“Well, he must not have had breakfast. I hope he has the sense to stop on the way to get something.”

She retrieved the waffle, put it on a plate, took honey from the cupboard and poured a spoonful over the waffle. She sat at the table to eat. Jubilation walked over and sat by her chair.

“You want out, don't you, sweetums?”

Jubilation mewed softly then daintily began washing her face.

* * *

She finished the vacuuming and gathered the laundry. At the basement, door she paused and put the laundry basket on the floor.

“Later. I need some fresh air.” She spoke to the cat sitting by the back door. “We're going to do some gardening.” Jubilation gave a hopeful meow.

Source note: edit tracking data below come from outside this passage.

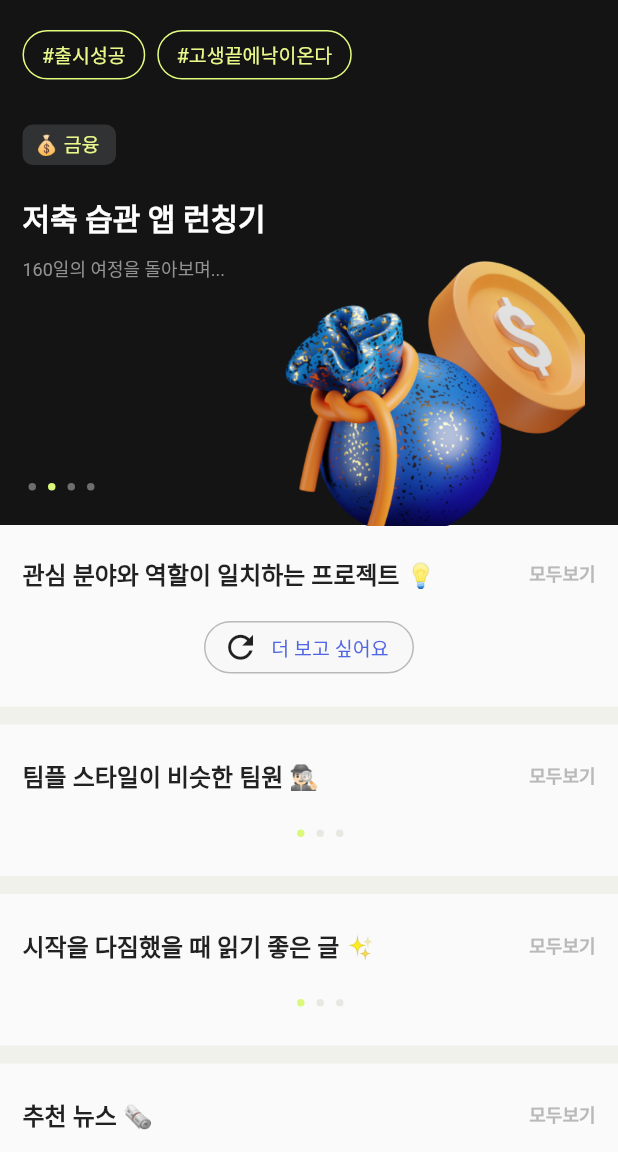
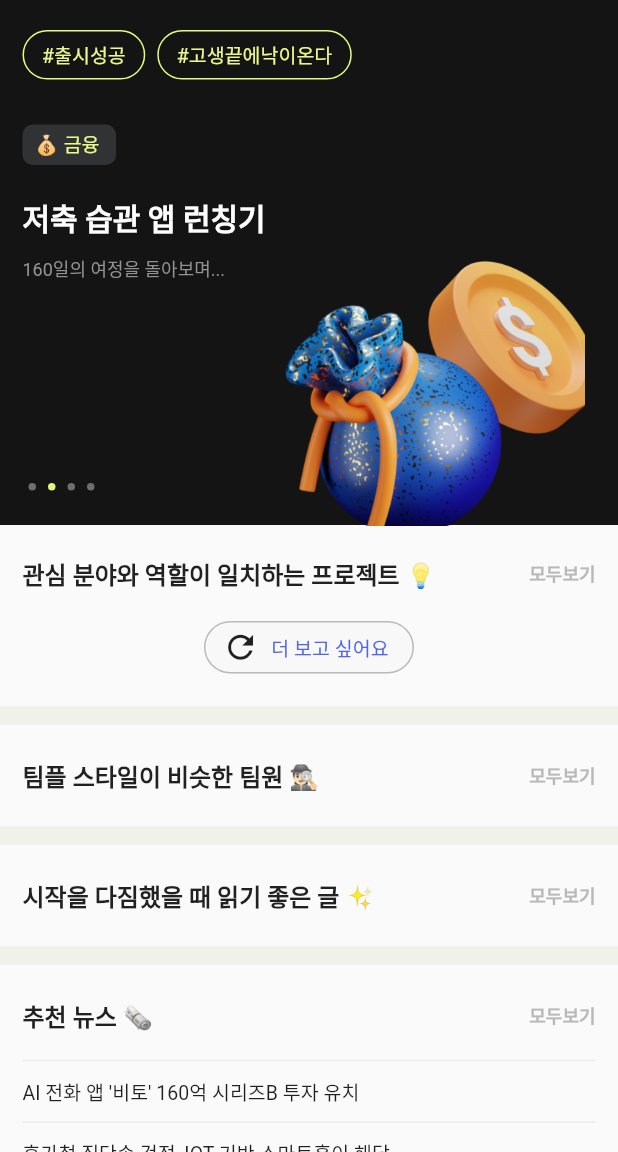
Before and after one commit to zixxin/grit_mimesis, a Flutter app: the screen it shows after launch, on a phone screen of 412 x 824 dp, the part 84-1236 px from its top. Run offline on Flutter 3.47's test engine with Material 2 defaults, Android fonts, the phone set to English and light mode, and no system bars; drawn by our look-alikes of dots_indicator.

Commit message:
디테일 수정

```diff
--- a/lib/home.dart
+++ b/lib/home.dart
@@ -325,23 +325,6 @@ Widget ProjectSection(BuildContext context) {
         ],
       ),
       Container(
-        alignment: Alignment.center,
-        padding: const EdgeInsets.only(top: 20, left: 15),
-        child: DotsIndicator(
-          dotsCount: 3,
-          position: 0,
-          decorator: DotsDecorator(
-            spacing: const EdgeInsets.all(4.0),
-            color: const Color(0xFFE8E8E3),
-            size: const Size.square(5.0),
-            activeSize: const Size.square(5.0),
-            activeColor: const Color(0xFFDBF87A),
-            activeShape: RoundedRectangleBorder(
-                borderRadius: BorderRadius.circular(5.0)),
-          ),
-        ),
-      ),
-      Container(
         margin: const EdgeInsets.only(top: 20),
         child: const Divider(
           thickness: 12.0,
@@ -369,23 +352,6 @@ Widget ProjectSection(BuildContext context) {
             ),
           ),
         ],
-      ),
-      Container(
-        alignment: Alignment.center,
-        padding: const EdgeInsets.only(top: 20, left: 15),
-        child: DotsIndicator(
-          dotsCount: 3,
-          position: 0,
-          decorator: DotsDecorator(
-            spacing: const EdgeInsets.all(4.0),
-            color: const Color(0xFFE8E8E3),
-            size: const Size.square(5.0),
-            activeSize: const Size.square(5.0),
-            activeColor: const Color(0xFFDBF87A),
-            activeShape: RoundedRectangleBorder(
-                borderRadius: BorderRadius.circular(5.0)),
-          ),
-        ),
       ),
       Container(
         margin: const EdgeInsets.only(top: 20),
```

In the backyard, Joan knelt at a flower bed, a small pile of weeds beside her. With a hand rake, she cultivated between the plants, enjoying the smell of rich earth and the warmth of the sun on her shoulders. The neighbor's TV blared a soap opera, something about infidelity. It disturbed the even keel of her mind, so Joan blocked the sound out and sank into the pleasures of gardening. A flicker of movement caught her eye. Turning, she saw the cat stalking a bird on the grass.

“Jubilation! No!”

The bird took flight at the sound of her cry, and the cat looked at her in apparent disgust. The incident unnerved her; suddenly the earthy smell cloyed and the sun seemed oppressive.

Joan rose, brushed off her hands, and returned to the house. Once inside, she looked hesitantly around the kitchen.

“Maybe some tea.” She filled the tea kettle and put it on the burner. As she waited for the water to boil, she sank into a chair at the kitchen table. The restlessness of mind of the previous night returned. What were those dreams about?

The kettle whistled, and Joan jumped. The whistling sounded like a human scream. She rose from the chair, so quickly that it fell over, and snatched the kettle from the stove.

“This is stupid!” she said to the walls. Still, tea no longer had any appeal. “I'll do the laundry and then get out, maybe go to the library.”

Joan crossed to the laundry basket and picked it up. Resting it on one hip, she opened the basement door and reached in to flip on the light. That's when the screaming really started-when she saw her husband's body sprawled at the foot of the steps, a knife protruding from his chest.